#### [Required work]
An exact copy of the records below is needed, with every picture left out.

• • • • • • •

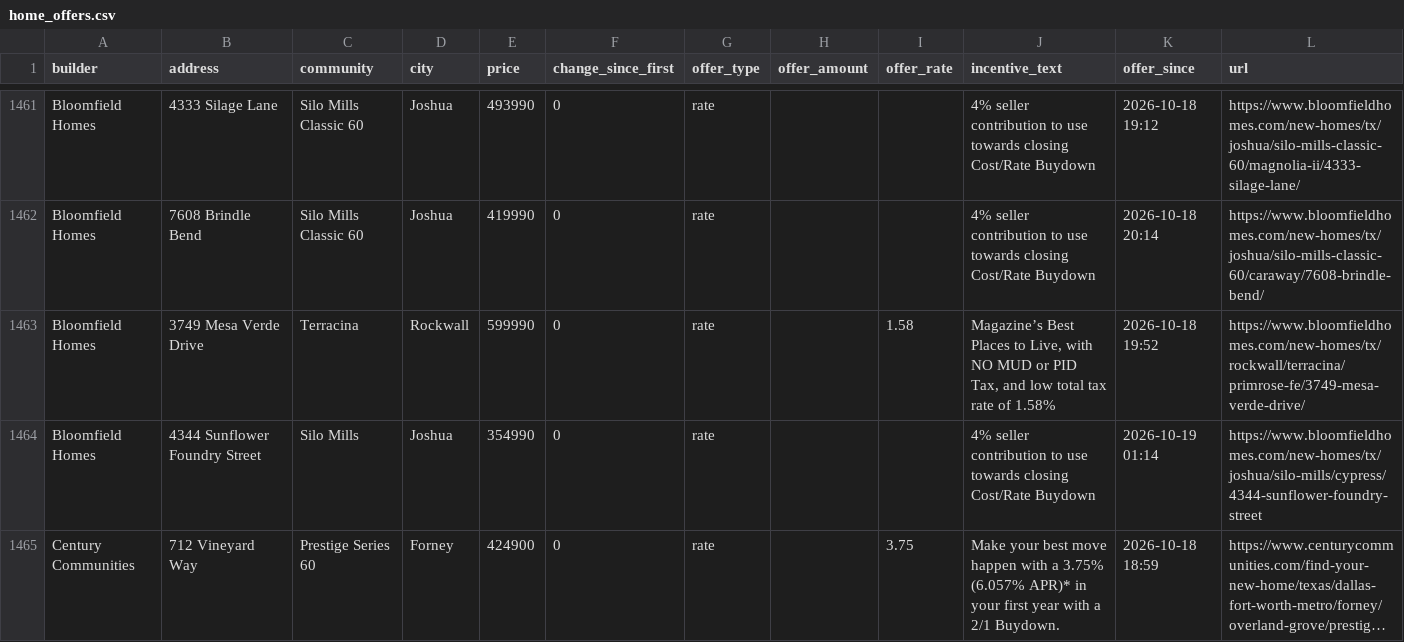
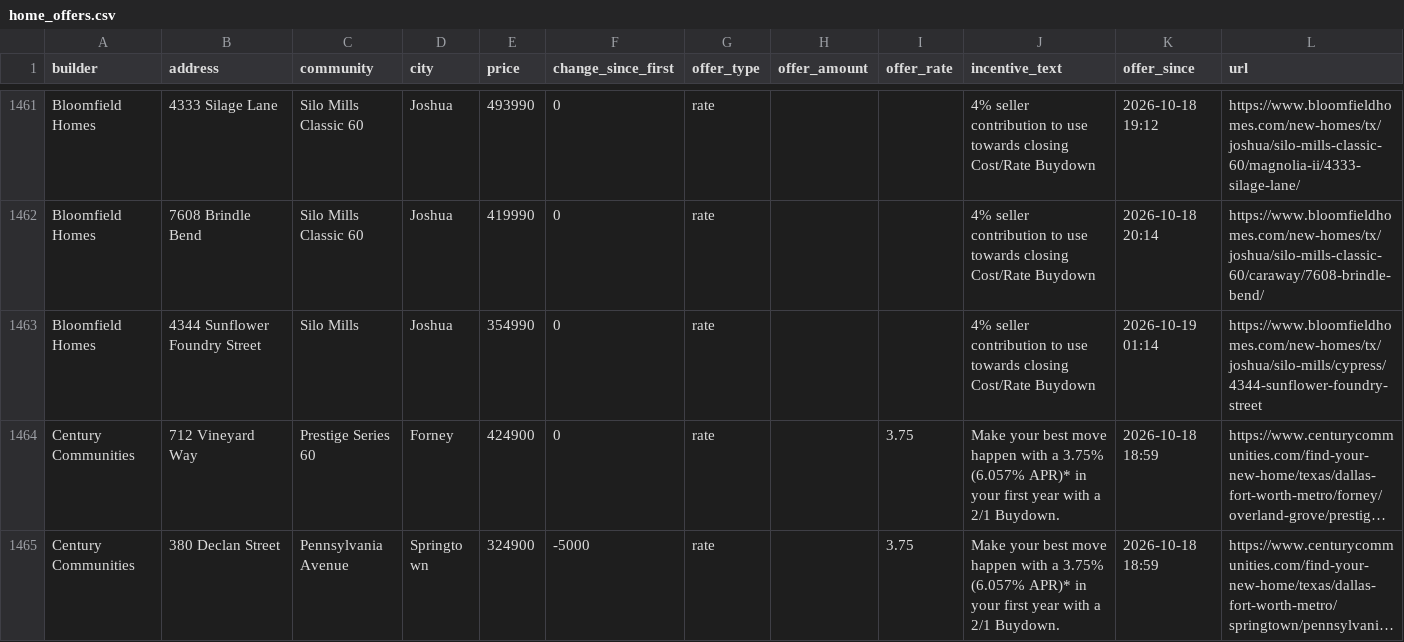
Before and after one commit to Crutledge13/dfw-builder-tracker, a CSV file: docs/data/home_offers.csv, drawn as a sheet; only a part is shown, gaps mark what is left out; the shorter side is filled out with more unchanged rows; long unchanged cells end in …; the diff names each change by its address in the sheet, - before the commit and + after, or states it on an @@ line.

```diff
--- a/docs/data/home_offers.csv
+++ b/docs/data/home_offers.csv
-row 1463: Bloomfield Homes | 3749 Mesa Verde Drive | Terracina | Rockwall | 599990 | 0 | rate |  | 1.58 | Magazine’s Best Places to Live, with NO MUD or PID Tax, and low total tax rate of 1.58% | 2026-10-18 19:52 | https://www.bloomfieldhomes.com/new-homes/tx/rockwall/terracina/primrose-fe/3749-mesa-verde-drive/
```
Also changed, not shown: docs/data/incentives.csv, docs/data/new_homes.csv, 22 other files.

• • • • • • •

#### [Written response]
Before and after one commit to Crutledge13/dfw-builder-tracker, a CSV file: docs/data/home_offers.csv, drawn as a sheet; only a part is shown, gaps mark what is left out; the shorter side is filled out with more unchanged rows; long unchanged cells end in …; the diff names each change by its address in the sheet, - before the commit and + after, or states it on an @@ line.

```diff
--- a/docs/data/home_offers.csv
+++ b/docs/data/home_offers.csv
-row 1463: Bloomfield Homes | 3749 Mesa Verde Drive | Terracina | Rockwall | 599990 | 0 | rate |  | 1.58 | Magazine’s Best Places to Live, with NO MUD or PID Tax, and low total tax rate of 1.58% | 2026-10-18 19:52 | https://www.bloomfieldhomes.com/new-homes/tx/rockwall/terracina/primrose-fe/3749-mesa-verde-drive/
```
Also changed, not shown: docs/data/incentives.csv, docs/data/new_homes.csv, 22 other files.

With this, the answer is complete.